━━━━━ GIVEN RECORDS

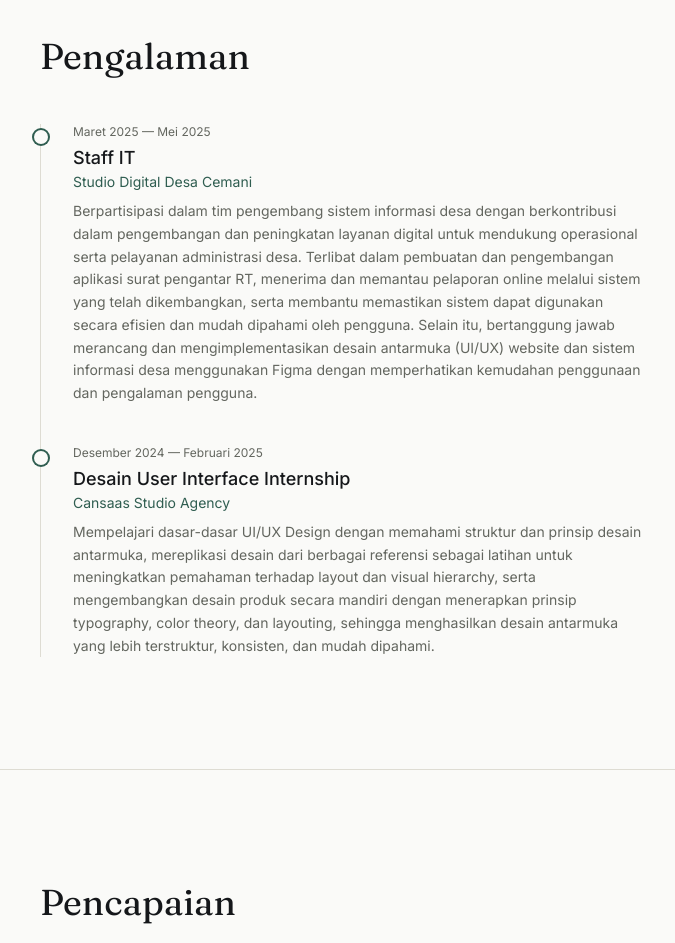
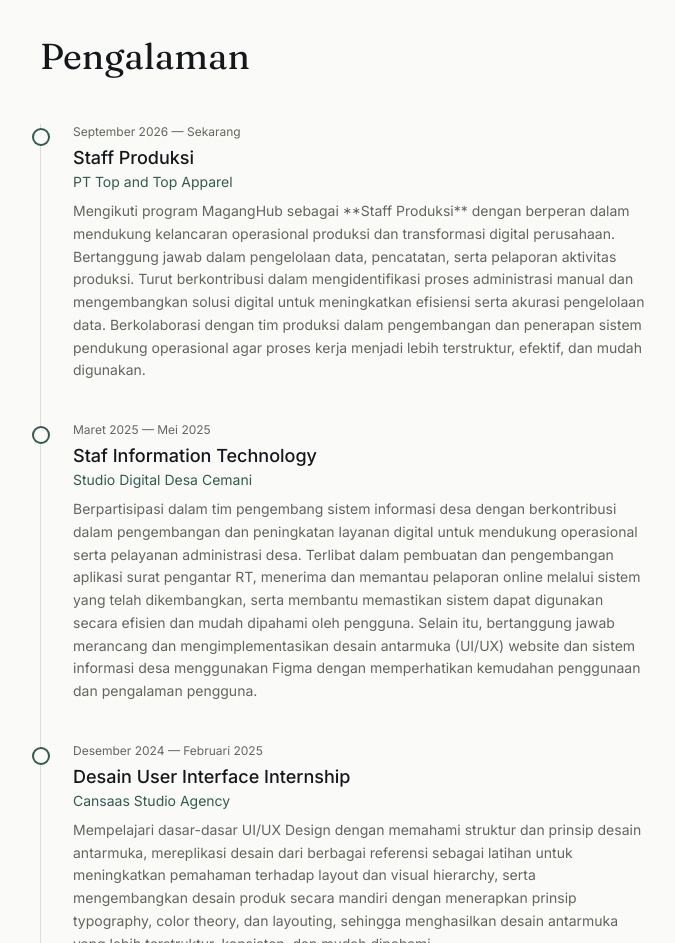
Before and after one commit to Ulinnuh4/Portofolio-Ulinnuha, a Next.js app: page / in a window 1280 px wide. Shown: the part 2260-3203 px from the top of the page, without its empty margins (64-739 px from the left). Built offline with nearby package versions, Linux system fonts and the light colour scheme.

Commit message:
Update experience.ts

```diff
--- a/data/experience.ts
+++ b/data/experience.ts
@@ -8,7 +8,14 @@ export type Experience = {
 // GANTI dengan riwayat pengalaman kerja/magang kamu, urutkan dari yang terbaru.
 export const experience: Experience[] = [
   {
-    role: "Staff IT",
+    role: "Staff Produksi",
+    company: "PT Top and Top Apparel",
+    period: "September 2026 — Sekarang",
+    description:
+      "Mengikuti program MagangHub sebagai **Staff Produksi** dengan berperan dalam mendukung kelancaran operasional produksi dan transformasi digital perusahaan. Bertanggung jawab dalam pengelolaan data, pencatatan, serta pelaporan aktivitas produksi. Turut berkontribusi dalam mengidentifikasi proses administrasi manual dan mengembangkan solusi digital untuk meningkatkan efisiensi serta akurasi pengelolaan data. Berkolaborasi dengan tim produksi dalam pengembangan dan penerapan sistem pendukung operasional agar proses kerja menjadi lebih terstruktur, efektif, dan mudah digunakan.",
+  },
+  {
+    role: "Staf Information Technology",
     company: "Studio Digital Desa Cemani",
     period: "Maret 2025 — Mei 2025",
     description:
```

━━━━━━━━━━

WORK REQUEST: Recopy the full listing exactly, passing over any picture.

OUTPUT:
Before and after one commit to Ulinnuh4/Portofolio-Ulinnuha, a Next.js app: page / in a window 1280 px wide. Shown: the part 2260-3203 px from the top of the page, without its empty margins (64-739 px from the left). Built offline with nearby package versions, Linux system fonts and the light colour scheme.

Commit message:
Update experience.ts

```diff
--- a/data/experience.ts
+++ b/data/experience.ts
@@ -8,7 +8,14 @@ export type Experience = {
 // GANTI dengan riwayat pengalaman kerja/magang kamu, urutkan dari yang terbaru.
 export const experience: Experience[] = [
   {
-    role: "Staff IT",
+    role: "Staff Produksi",
+    company: "PT Top and Top Apparel",
+    period: "September 2026 — Sekarang",
+    description:
+      "Mengikuti program MagangHub sebagai **Staff Produksi** dengan berperan dalam mendukung kelancaran operasional produksi dan transformasi digital perusahaan. Bertanggung jawab dalam pengelolaan data, pencatatan, serta pelaporan aktivitas produksi. Turut berkontribusi dalam mengidentifikasi proses administrasi manual dan mengembangkan solusi digital untuk meningkatkan efisiensi serta akurasi pengelolaan data. Berkolaborasi dengan tim produksi dalam pengembangan dan penerapan sistem pendukung operasional agar proses kerja menjadi lebih terstruktur, efektif, dan mudah digunakan.",
+  },
+  {
+    role: "Staf Information Technology",
     company: "Studio Digital Desa Cemani",
     period: "Maret 2025 — Mei 2025",
     description:
```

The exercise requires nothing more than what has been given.